### WHAT TO PRODUCE
For each line of the listing below that contains the string "SubChapter", copy the line.

=== Section Start ===

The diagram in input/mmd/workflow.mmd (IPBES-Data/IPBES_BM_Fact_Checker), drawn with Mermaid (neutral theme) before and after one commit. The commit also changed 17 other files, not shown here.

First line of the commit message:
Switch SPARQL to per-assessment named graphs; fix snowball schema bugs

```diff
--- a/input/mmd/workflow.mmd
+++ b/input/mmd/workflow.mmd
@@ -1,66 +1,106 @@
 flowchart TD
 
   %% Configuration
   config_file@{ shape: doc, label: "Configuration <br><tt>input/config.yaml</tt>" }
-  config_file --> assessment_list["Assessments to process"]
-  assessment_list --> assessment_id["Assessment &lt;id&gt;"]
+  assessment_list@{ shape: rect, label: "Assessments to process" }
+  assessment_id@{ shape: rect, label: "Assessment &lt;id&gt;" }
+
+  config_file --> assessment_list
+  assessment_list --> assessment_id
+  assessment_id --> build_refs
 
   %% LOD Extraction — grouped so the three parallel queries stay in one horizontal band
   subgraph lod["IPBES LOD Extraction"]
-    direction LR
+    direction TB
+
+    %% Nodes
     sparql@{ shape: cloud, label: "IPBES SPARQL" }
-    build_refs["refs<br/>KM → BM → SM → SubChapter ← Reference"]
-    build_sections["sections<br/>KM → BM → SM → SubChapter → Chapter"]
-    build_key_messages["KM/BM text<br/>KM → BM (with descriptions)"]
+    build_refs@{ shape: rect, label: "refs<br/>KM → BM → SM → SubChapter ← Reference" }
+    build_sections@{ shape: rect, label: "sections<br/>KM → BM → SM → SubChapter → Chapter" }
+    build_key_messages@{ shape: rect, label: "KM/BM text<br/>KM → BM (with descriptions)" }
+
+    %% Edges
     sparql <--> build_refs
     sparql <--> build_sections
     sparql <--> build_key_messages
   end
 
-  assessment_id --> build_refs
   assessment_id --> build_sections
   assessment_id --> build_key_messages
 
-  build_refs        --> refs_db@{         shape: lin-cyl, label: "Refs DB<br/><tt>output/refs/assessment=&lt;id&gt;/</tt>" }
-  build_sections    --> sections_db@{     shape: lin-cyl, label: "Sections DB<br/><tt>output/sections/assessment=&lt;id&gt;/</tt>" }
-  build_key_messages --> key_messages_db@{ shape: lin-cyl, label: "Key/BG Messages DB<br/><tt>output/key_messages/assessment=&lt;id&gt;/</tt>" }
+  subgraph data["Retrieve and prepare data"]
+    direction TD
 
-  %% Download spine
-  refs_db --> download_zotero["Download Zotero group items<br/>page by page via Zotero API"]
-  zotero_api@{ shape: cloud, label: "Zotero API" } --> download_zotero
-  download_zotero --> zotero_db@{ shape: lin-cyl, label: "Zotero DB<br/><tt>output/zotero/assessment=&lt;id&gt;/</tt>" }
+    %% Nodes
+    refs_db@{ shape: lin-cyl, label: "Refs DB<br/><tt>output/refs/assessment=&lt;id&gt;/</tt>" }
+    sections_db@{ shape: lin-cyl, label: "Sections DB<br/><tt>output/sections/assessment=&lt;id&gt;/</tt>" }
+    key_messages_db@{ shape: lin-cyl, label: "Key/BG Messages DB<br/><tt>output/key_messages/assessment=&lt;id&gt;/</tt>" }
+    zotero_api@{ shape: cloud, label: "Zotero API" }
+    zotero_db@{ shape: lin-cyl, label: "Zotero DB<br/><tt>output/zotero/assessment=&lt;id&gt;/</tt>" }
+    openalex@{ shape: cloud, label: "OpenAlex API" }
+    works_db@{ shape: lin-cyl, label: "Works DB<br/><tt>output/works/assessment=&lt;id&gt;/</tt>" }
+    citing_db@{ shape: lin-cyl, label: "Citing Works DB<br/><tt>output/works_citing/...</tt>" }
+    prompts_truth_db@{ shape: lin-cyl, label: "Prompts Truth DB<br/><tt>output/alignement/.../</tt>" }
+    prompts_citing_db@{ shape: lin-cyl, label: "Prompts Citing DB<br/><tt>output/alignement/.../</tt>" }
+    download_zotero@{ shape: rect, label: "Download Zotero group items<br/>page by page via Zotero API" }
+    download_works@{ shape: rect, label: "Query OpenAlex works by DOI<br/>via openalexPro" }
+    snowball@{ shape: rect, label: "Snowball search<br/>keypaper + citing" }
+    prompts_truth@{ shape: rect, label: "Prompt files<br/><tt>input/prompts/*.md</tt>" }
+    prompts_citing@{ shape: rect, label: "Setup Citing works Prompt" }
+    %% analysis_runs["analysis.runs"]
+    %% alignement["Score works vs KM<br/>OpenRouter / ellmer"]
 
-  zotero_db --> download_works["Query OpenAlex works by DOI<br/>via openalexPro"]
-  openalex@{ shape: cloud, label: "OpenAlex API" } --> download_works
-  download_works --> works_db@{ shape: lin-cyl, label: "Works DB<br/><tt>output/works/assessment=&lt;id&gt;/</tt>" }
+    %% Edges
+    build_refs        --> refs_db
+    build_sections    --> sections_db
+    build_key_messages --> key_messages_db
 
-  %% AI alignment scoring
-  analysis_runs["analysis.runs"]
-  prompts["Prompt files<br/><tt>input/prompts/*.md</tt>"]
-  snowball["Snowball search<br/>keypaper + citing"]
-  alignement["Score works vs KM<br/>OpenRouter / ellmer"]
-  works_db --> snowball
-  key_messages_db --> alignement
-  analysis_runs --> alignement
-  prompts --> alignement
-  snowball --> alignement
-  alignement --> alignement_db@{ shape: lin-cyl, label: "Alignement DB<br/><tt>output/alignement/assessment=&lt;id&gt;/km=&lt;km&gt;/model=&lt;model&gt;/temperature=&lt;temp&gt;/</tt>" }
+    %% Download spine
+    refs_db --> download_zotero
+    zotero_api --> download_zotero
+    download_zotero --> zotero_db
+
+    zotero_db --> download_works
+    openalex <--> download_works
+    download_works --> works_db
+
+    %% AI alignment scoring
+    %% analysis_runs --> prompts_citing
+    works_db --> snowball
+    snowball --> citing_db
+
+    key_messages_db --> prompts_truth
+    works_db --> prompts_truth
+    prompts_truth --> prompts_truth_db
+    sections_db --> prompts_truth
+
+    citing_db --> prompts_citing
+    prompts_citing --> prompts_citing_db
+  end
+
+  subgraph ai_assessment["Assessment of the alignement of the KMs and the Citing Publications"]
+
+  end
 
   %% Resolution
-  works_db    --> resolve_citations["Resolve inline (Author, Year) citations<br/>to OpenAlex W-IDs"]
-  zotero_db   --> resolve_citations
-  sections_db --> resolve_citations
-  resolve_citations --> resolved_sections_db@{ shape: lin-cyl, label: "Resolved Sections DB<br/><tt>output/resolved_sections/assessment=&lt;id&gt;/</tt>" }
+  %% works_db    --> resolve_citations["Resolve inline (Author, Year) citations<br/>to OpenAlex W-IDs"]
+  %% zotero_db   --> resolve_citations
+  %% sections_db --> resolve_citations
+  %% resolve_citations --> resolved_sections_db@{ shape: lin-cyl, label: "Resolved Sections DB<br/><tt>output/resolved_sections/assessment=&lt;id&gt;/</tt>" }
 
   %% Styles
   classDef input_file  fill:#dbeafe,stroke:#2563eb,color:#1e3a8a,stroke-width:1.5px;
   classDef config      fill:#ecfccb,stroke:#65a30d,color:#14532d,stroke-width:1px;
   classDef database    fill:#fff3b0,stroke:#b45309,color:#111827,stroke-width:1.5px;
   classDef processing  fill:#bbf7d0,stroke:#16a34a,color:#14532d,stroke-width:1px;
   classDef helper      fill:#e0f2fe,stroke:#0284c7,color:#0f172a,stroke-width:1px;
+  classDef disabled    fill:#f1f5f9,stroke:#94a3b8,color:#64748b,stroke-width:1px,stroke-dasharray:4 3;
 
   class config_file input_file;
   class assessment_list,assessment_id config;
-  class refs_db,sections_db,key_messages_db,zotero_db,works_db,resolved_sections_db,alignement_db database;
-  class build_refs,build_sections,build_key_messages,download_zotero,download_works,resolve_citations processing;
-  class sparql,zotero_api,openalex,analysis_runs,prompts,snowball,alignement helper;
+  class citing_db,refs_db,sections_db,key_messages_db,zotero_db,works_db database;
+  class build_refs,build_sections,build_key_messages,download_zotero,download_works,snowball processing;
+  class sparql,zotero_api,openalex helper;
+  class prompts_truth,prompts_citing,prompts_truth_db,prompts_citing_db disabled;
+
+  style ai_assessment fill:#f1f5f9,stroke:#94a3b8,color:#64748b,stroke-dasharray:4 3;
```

=== Section End ===

### TASK ANSWER
-    build_refs["refs<br/>KM → BM → SM → SubChapter ← Reference"]
-    build_sections["sections<br/>KM → BM → SM → SubChapter → Chapter"]
+    build_refs@{ shape: rect, label: "refs<br/>KM → BM → SM → SubChapter ← Reference" }
+    build_sections@{ shape: rect, label: "sections<br/>KM → BM → SM → SubChapter → Chapter" }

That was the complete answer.